◆ **Dataset records**
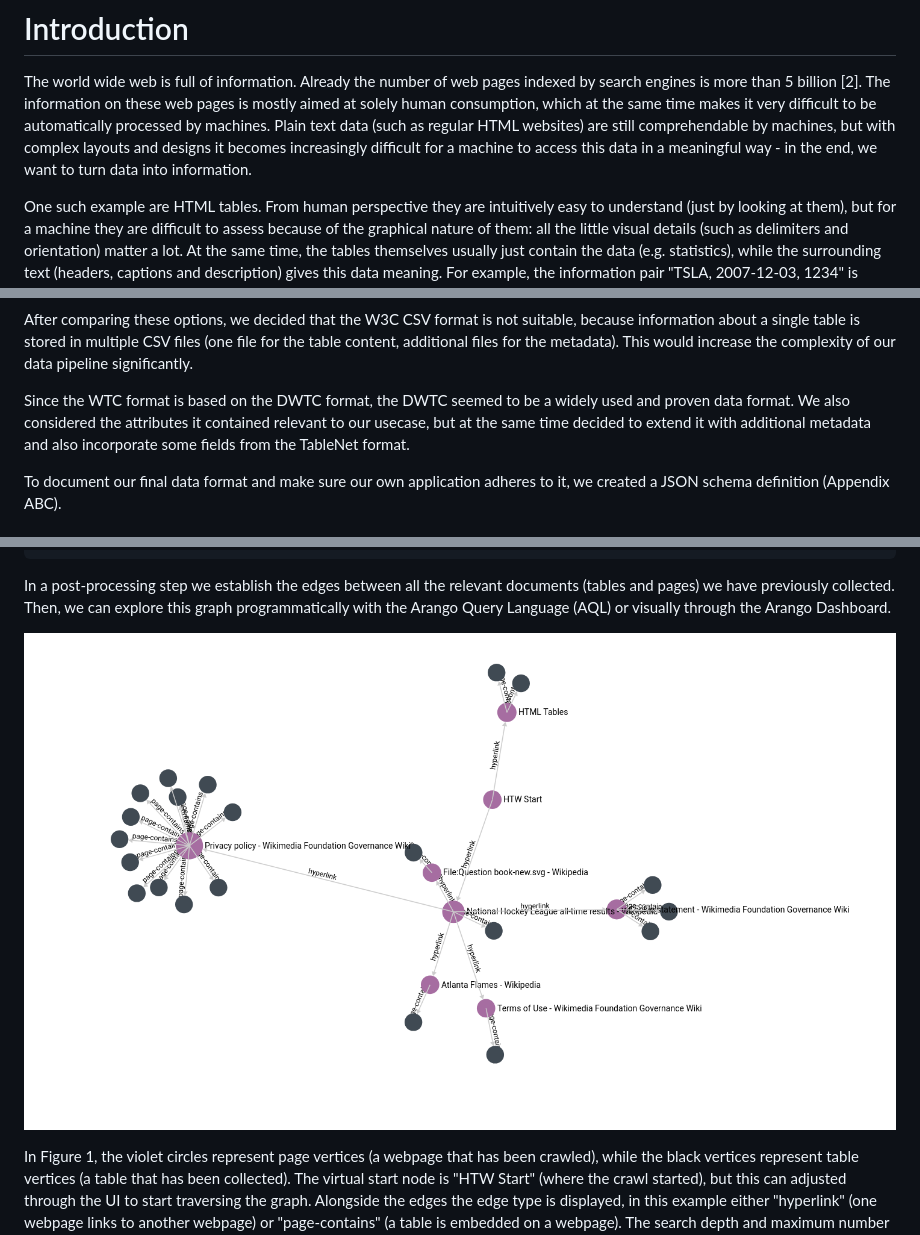
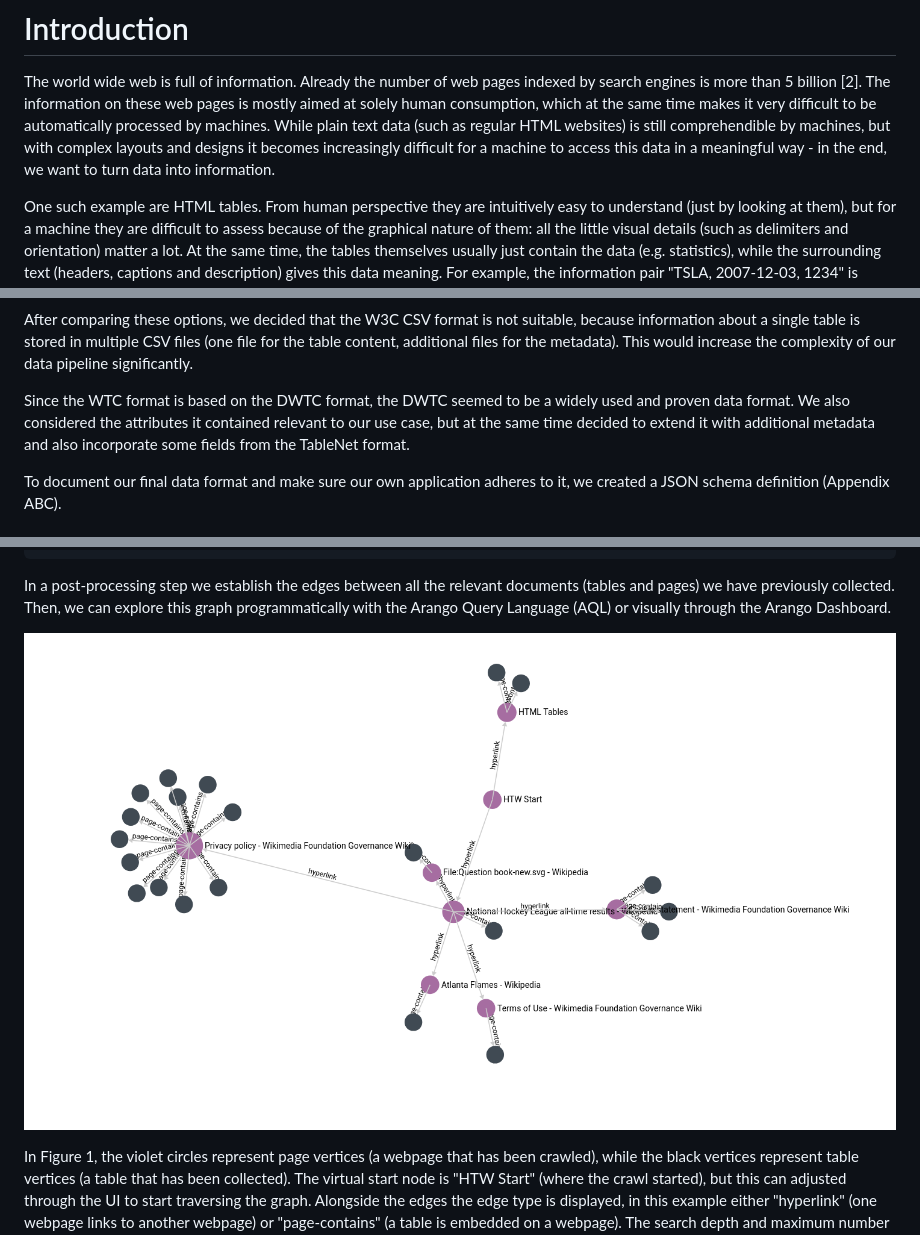
Before and after one commit to D2KLab/HarvestingTablesInTheWild, a Markdown page: report/report.md, 3 parts joined by grey strips. GitHub-like rendering.

```diff
--- a/report/report.md
+++ b/report/report.md
@@ -19,7 +19,7 @@ fontsize: 11pt
 
 The world wide web is full of information. Already the number of web pages indexed by search engines is more than 5 billion [2].
 The information on these web pages is mostly aimed at solely human consumption, which at the same time makes it very difficult to be automatically processed by machines.
-Plain text data (such as regular HTML websites) are still comprehendable by machines, but with complex layouts and designs it becomes increasingly difficult for a machine to access this data in a meaningful way - in the end, we want to turn data into information.
+While plain text data (such as regular HTML websites) is still comprehendible by machines, but with complex layouts and designs it becomes increasingly difficult for a machine to access this data in a meaningful way - in the end, we want to turn data into information.
 
 One such example are HTML tables. From human perspective they are intuitively easy to understand (just by looking at them), but for a machine they are difficult to assess because of the graphical nature of them: all the little visual details (such as delimiters and orientation) matter a lot.
 At the same time, the tables themselves usually just contain the data (e.g. statistics), while the surrounding text (headers, captions and description) gives this data meaning.
@@ -127,7 +148,7 @@ After comparing these options, we decided that the W3C CSV format is not suitabl
 This would increase the complexity of our data pipeline significantly.
 
 Since the WTC format is based on the DWTC format, the DWTC seemed to be a widely used and proven data format.
-We also considered the attributes it contained relevant to our usecase, but at the same time decided to extend it with additional metadata and also incorporate some fields from the TableNet format.
+We also considered the attributes it contained relevant to our use case, but at the same time decided to extend it with additional metadata and also incorporate some fields from the TableNet format.
 
 To document our final data format and make sure our own application adheres to it, we created a JSON schema definition (Appendix ABC).
 
@@ -177,7 +198,7 @@ Additionally, in this example we used a `type` key to distinguish different type
 In a post-processing step we establish the edges between all the relevant documents (tables and pages) we have previously collected.
 Then, we can explore this graph programmatically with the Arango Query Language (AQL) or visually through the Arango Dashboard.
 
-![Simple Graph in Arango Dashboard](simple-graph.png)
+![Simple Graph in Arango Dashboard](images/simple-graph.png)
 
 In Figure 1, the violet circles represent page vertices (a webpage that has been crawled), while the black vertices represent table vertices (a table that has been collected).
 The virtual start node is "HTW Start" (where the crawl started), but this can adjusted through the UI to start traversing the graph.
```
Also changed, not shown: other parts of report/report.md (+23 -2 lines), report/images/archi.png (added), report/images/elk.png (added), report/images/simple-graph.png (renamed from report/simple-graph.png).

◆ **Exercise objective**
Within the entries above, how many lines include the word "decided"? Respond with the number only.

◆ **Answer to the problem**
3